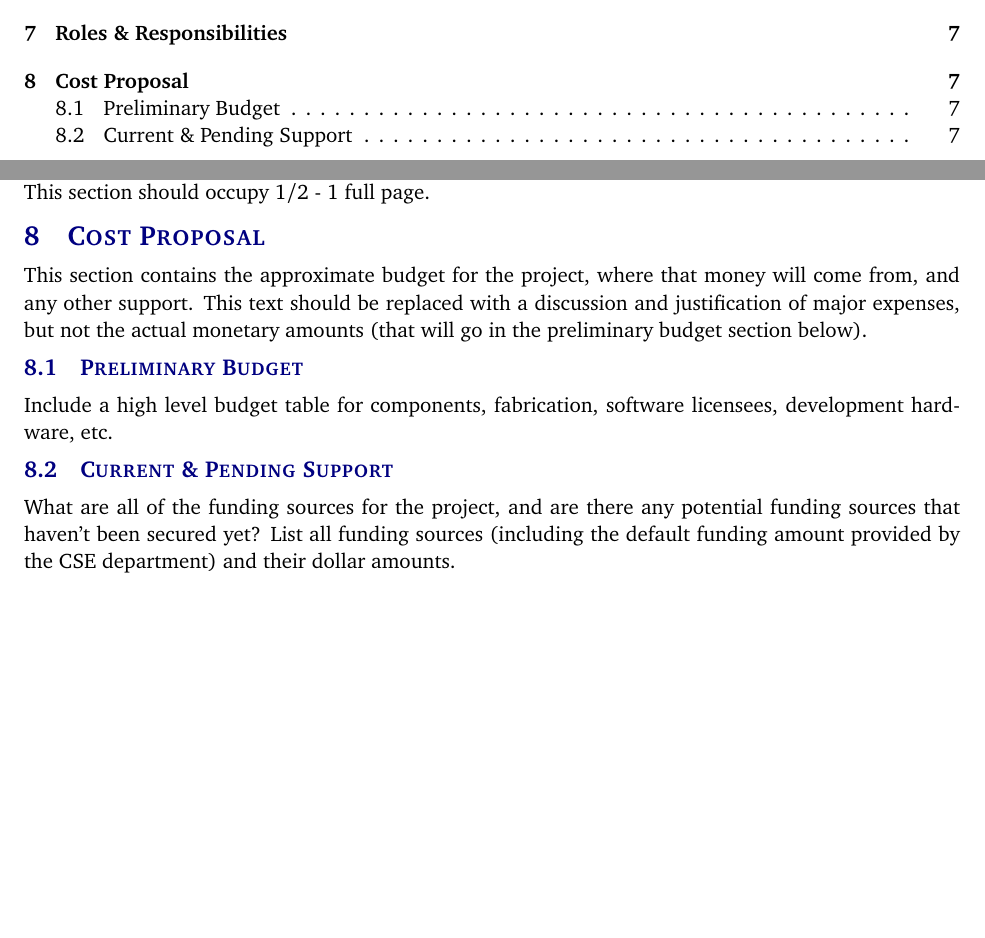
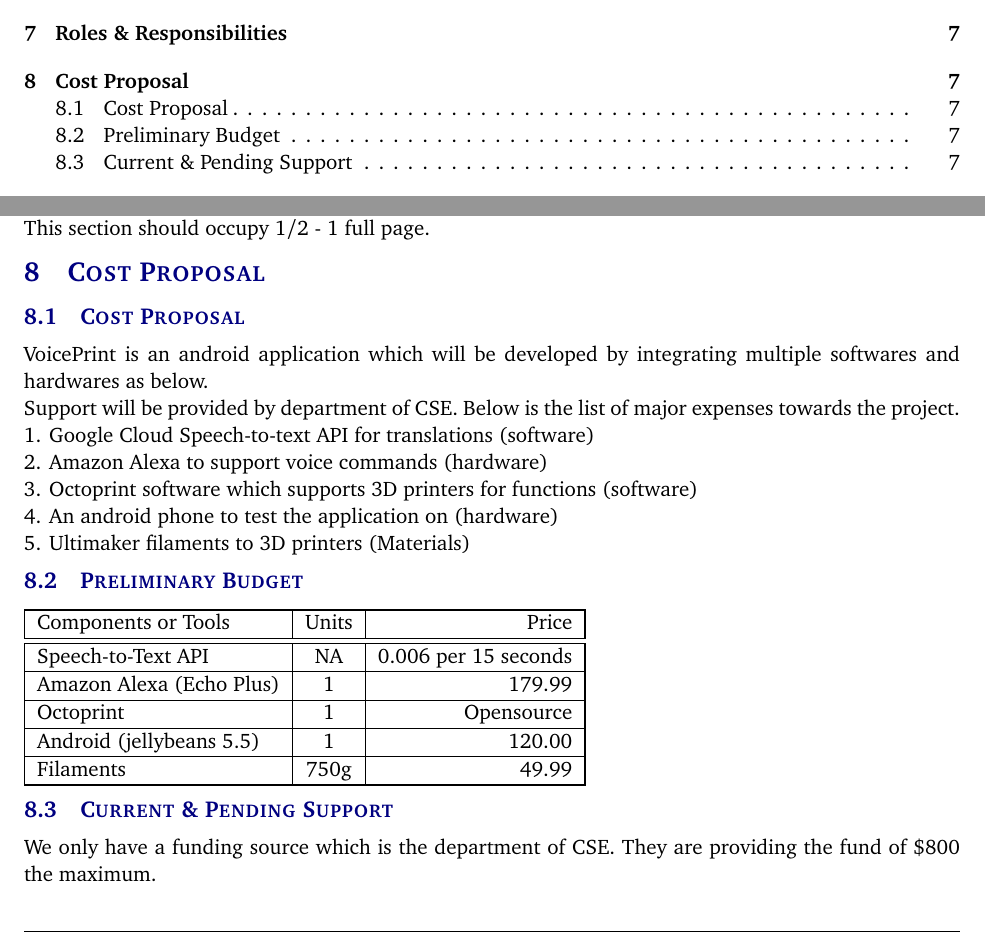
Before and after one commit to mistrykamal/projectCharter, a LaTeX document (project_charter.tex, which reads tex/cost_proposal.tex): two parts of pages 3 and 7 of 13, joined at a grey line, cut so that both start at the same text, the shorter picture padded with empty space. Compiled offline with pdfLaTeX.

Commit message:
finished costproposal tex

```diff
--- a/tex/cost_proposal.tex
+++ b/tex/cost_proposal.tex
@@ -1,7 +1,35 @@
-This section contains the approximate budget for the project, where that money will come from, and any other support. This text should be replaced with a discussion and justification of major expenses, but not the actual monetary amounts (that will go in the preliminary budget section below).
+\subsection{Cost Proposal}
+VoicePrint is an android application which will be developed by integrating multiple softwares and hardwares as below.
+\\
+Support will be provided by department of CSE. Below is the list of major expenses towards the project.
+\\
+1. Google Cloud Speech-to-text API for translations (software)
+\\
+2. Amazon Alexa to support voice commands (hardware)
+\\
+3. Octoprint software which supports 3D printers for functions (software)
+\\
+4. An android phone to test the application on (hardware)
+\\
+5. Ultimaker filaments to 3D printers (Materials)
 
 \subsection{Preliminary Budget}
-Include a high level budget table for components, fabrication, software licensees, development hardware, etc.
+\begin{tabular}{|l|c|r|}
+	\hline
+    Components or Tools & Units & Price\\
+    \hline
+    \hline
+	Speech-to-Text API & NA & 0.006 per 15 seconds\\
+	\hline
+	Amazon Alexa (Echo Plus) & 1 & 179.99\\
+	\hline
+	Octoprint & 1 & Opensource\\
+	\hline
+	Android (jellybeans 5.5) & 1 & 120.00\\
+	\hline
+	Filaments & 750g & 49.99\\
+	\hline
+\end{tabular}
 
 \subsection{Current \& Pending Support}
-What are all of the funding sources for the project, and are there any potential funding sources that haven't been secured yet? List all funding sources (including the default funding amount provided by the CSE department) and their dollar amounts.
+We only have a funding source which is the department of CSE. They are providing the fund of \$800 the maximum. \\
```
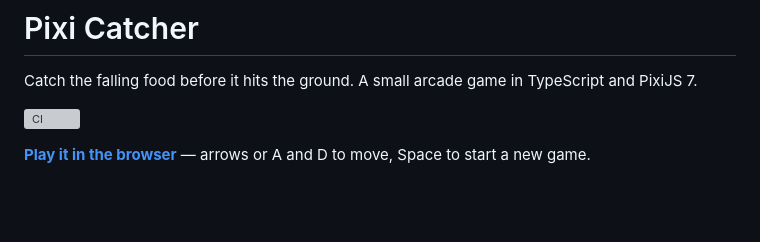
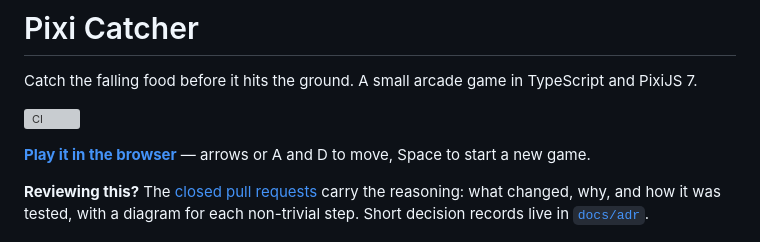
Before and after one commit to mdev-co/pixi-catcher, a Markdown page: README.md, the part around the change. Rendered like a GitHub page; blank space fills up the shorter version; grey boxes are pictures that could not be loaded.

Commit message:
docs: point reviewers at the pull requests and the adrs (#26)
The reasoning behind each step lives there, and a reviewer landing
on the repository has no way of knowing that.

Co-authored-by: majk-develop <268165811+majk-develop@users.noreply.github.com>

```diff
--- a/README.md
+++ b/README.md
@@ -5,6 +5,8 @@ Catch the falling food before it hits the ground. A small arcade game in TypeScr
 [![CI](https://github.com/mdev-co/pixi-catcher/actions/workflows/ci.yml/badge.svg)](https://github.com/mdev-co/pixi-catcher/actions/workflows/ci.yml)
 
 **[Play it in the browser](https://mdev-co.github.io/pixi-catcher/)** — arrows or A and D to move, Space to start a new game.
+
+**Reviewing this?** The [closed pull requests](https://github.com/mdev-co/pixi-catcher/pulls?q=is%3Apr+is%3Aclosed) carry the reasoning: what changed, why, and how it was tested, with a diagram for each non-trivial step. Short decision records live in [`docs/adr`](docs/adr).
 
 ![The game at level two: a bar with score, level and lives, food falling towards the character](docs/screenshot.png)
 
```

WORK REQUIRED »
Identify the lines of the entries containing the string "that". Copy each such line.

SOLUTION »
Before and after one commit to mistrykamal/projectCharter, a LaTeX document (project_charter.tex, which reads tex/cost_proposal.tex): two parts of pages 3 and 7 of 13, joined at a grey line, cut so that both start at the same text, the shorter picture padded with empty space. Compiled offline with pdfLaTeX.
-This section contains the approximate budget for the project, where that money will come from, and any other support. This text should be replaced with a discussion and justification of major expenses, but not the actual monetary amounts (that will go in the preliminary budget section below).
-What are all of the funding sources for the project, and are there any potential funding sources that haven't been secured yet? List all funding sources (including the default funding amount provided by the CSE department) and their dollar amounts.
Before and after one commit to mdev-co/pixi-catcher, a Markdown page: README.md, the part around the change. Rendered like a GitHub page; blank space fills up the shorter version; grey boxes are pictures that could not be loaded.
on the repository has no way of knowing that.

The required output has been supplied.